MANGOTA J: The applicant applied for dismissal of the respondent’s application for rescission of judgment. It alleged that the application should be dismissed for want of prosecution.
The events which preceded this application run in the following order:
- On 20 May, 2015 the applicant obtained default judgment against the respondent;
- On 18 May, 2018 the respondent applied for rescission of judgment- and
- On 21 June, 2018 the applicant served its notice of opposition upon the respondent which, it alleged, did nothing for more than one month as a result of which it filed this application.
The applicant insisted that the respondent violated r 236 (3) (b) of the High Court Rules, 1971. It, therefore, moved me to grant its application as it prayed for it in its draft order.
The respondent opposed the application. It raised one in limine matter which it abandoned during submissions. It stated, as a reason, for its failure to file the answering affidavit, that its Managing Director, one Mwandikudza Bayiseni Sithole, who was dealing with the matter was not at work when the notice of opposition was served upon it. It alleged that he had gone on leave. He went on leave in June 2018, according to it. Mr Sithole, it averred, failed to give instructions to the legal practitioners who represented it to proceed with the matter. These, it alleged, tried to reach him to get instructions without success. It insisted that the default judgment which was the subject of its application was granted in error. It was, according to it, entered without its knowledge of the same as the summons which related to the case were not served upon it. It denied that it made any settlement offers to the applicant. It averred that the persons who purported to act on its behalf did not have its authority to do so. It said the same were fraudsters who sold its land to third parties. It stated that it had a genuine concern which warranted the court to grant indulgence to it so that it proceeds with its application for rescission of judgment. It stated that the granting of this application to the applicant would be prejudicial to it. It moved me to dismiss the application with costs.
Rule 236 of the High Rules 1971 is apposite. It allows the country’s system of justice delivery to move forward at a faster pace than it normally does. Its time lines enable the court to remove from its workload unnecessary cases which litigants file as a matter of course. It allows the court to focus its attention more on deserving cases than otherwise.

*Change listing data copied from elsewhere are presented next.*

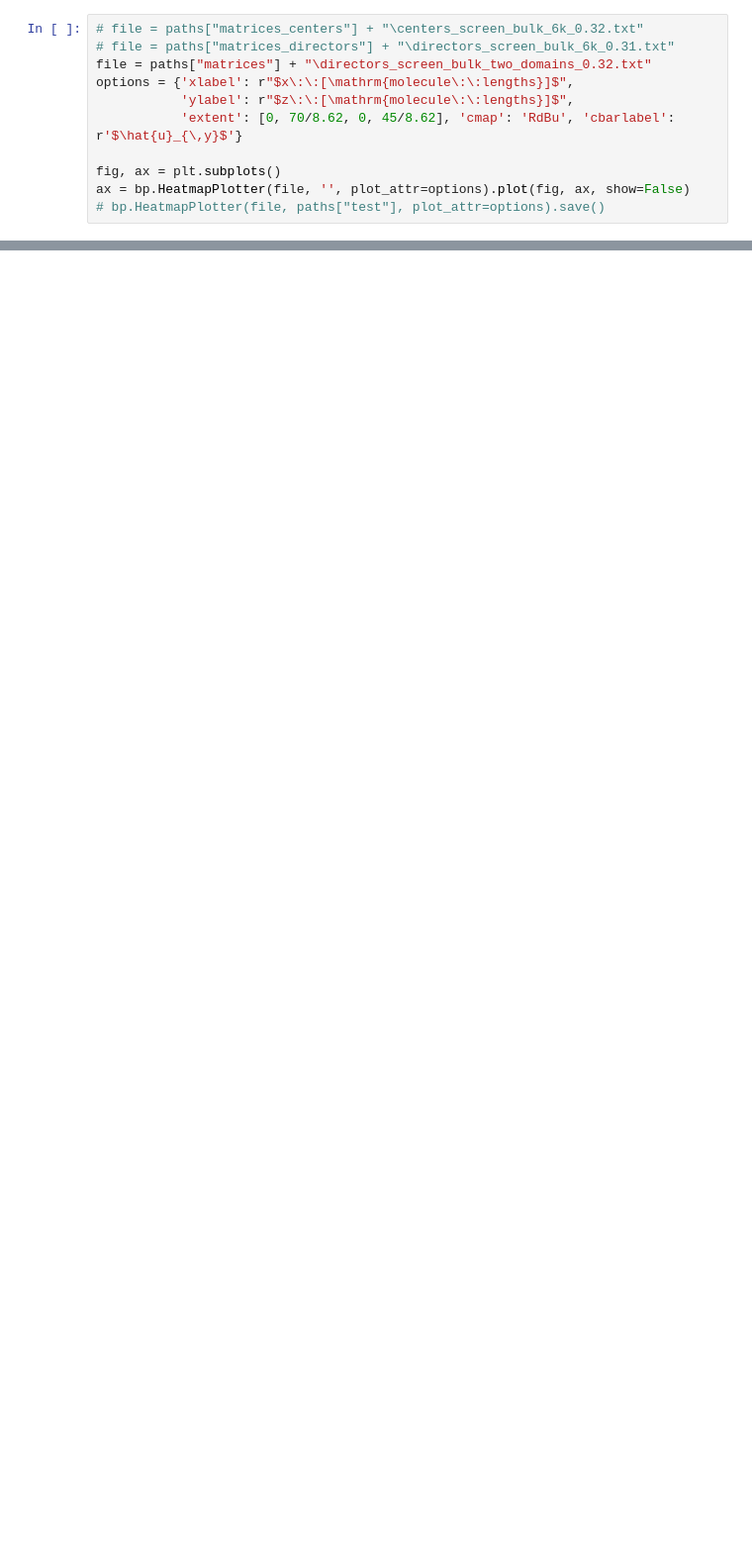
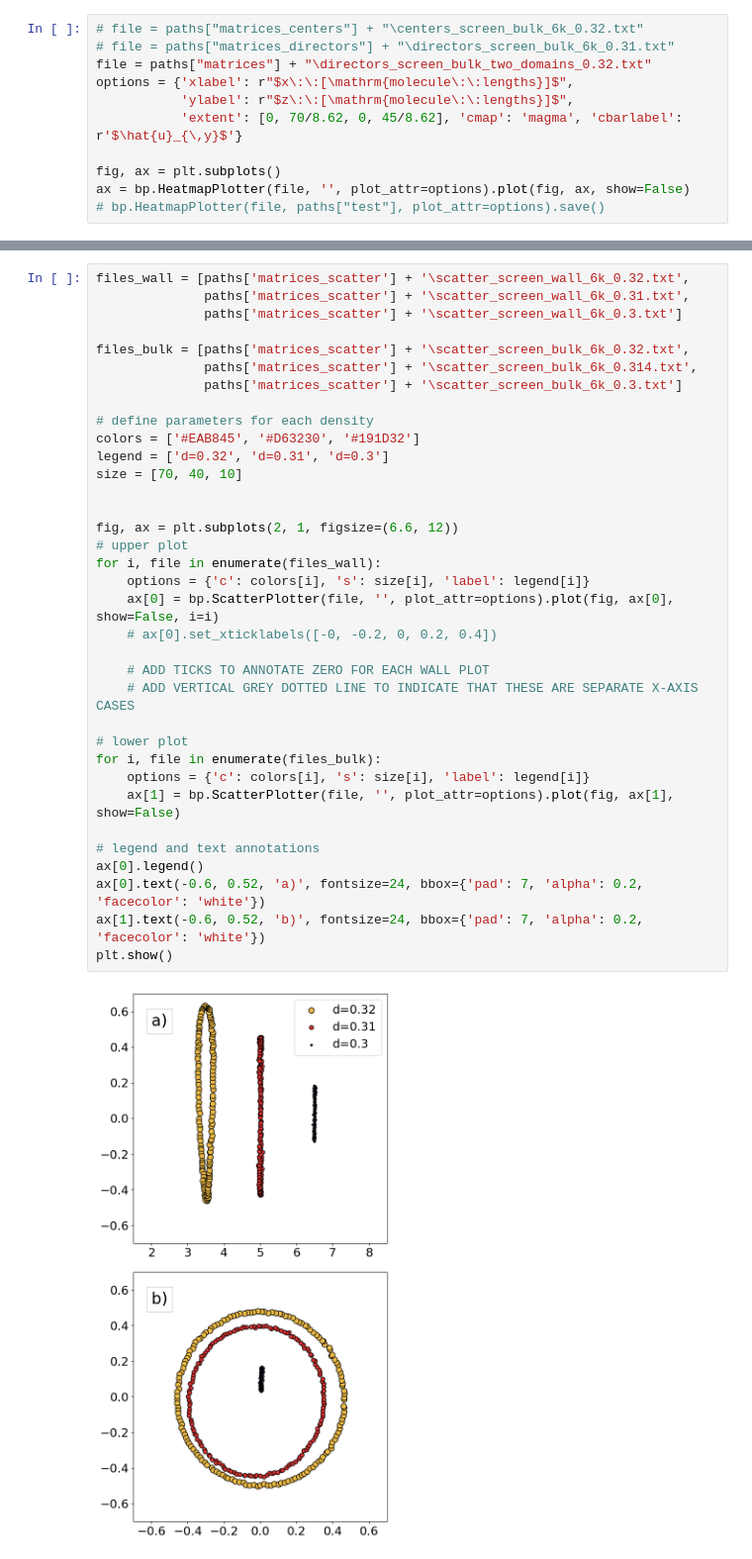
Before and after one commit to smdrzazga/LAMMPS, a Jupyter notebook: plot_printer.ipynb, the cells around one changed output, grey strips where cells are left out. Shown at 99% size. Drawn from its saved outputs; the diff is of its cells as text; blank space fills up the shorter version.

```diff
--- a/plot_printer.ipynb
+++ b/plot_printer.ipynb
@@ -103,7 +100,7 @@ ax = bp.HeatmapPlotter(file, '', plot_attr=options).plot(fig, ax, show=False)
 file = paths["matrices"] + "\directors_screen_bulk_two_domains_0.32.txt"
 options = {'xlabel': r"$x\:\:[\mathrm{molecule\:\:lengths}]$",
            'ylabel': r"$z\:\:[\mathrm{molecule\:\:lengths}]$",
-           'extent': [0, 70/8.62, 0, 45/8.62], 'cmap': 'RdBu', 'cbarlabel': r'$\hat{u}_{\,y}$'}
+           'extent': [0, 70/8.62, 0, 45/8.62], 'cmap': 'magma', 'cbarlabel': r'$\hat{u}_{\,y}$'}
 
 fig, ax = plt.subplots()
 ax = bp.HeatmapPlotter(file, '', plot_attr=options).plot(fig, ax, show=False)
@@ -112,0 +110,37 @@ ax = bp.HeatmapPlotter(file, '', plot_attr=options).plot(fig, ax, show=False)
+# %%
+files_wall = [paths['matrices_scatter'] + '\scatter_screen_wall_6k_0.32.txt',
+              paths['matrices_scatter'] + '\scatter_screen_wall_6k_0.31.txt',
+              paths['matrices_scatter'] + '\scatter_screen_wall_6k_0.3.txt']
+
+files_bulk = [paths['matrices_scatter'] + '\scatter_screen_bulk_6k_0.32.txt',
+              paths['matrices_scatter'] + '\scatter_screen_bulk_6k_0.314.txt',
+              paths['matrices_scatter'] + '\scatter_screen_bulk_6k_0.3.txt']
+
+# define parameters for each density
+colors = ['#EAB845', '#D63230', '#191D32']
+legend = ['d=0.32', 'd=0.31', 'd=0.3']
+size = [70, 40, 10]
+
+
+fig, ax = plt.subplots(2, 1, figsize=(6.6, 12))
+# upper plot
+for i, file in enumerate(files_wall):
+    options = {'c': colors[i], 's': size[i], 'label': legend[i]}
+    ax[0] = bp.ScatterPlotter(file, '', plot_attr=options).plot(fig, ax[0], show=False, i=i)
+    # ax[0].set_xticklabels([-0, -0.2, 0, 0.2, 0.4])
+
+    # ADD TICKS TO ANNOTATE ZERO FOR EACH WALL PLOT
+    # ADD VERTICAL GREY DOTTED LINE TO INDICATE THAT THESE ARE SEPARATE X-AXIS CASES
+
+# lower plot
+for i, file in enumerate(files_bulk):
+    options = {'c': colors[i], 's': size[i], 'label': legend[i]}
+    ax[1] = bp.ScatterPlotter(file, '', plot_attr=options).plot(fig, ax[1], show=False)
+
+# legend and text annotations
+ax[0].legend()
+ax[0].text(-0.6, 0.52, 'a)', fontsize=24, bbox={'pad': 7, 'alpha': 0.2, 'facecolor': 'white'})
+ax[1].text(-0.6, 0.52, 'b)', fontsize=24, bbox={'pad': 7, 'alpha': 0.2, 'facecolor': 'white'})
+plt.show()
+# %% [output]
+[figure, added]
```
Also changed, not shown: parts of 7 cells of this notebook, 3 other files.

Rule 236 (3) of the rules of court, for instance, offers a discretion to the respondent who has filed his opposing papers to an application. He can set the matter down for hearing or apply to dismiss the applicant’s case for want of prosecution if the latter does not file its answering affidavit or set the matter down for hearing within one months of his receipt of the respondent’s notice of opposition. In the exercise of his discretion, however, the respondent must notify the applicant of the course of action which he intends to take.
It was in the spirit of r 236 (3) (b) that the applicant which was the respondent under HC4644/18 filed this application. It moved that the respondent’s application for rescission of judgment be dismissed for want of prosecution. It alleged that the respondent did not prosecute HC4644/18 for three consecutive months after its receipt of its notice of opposition.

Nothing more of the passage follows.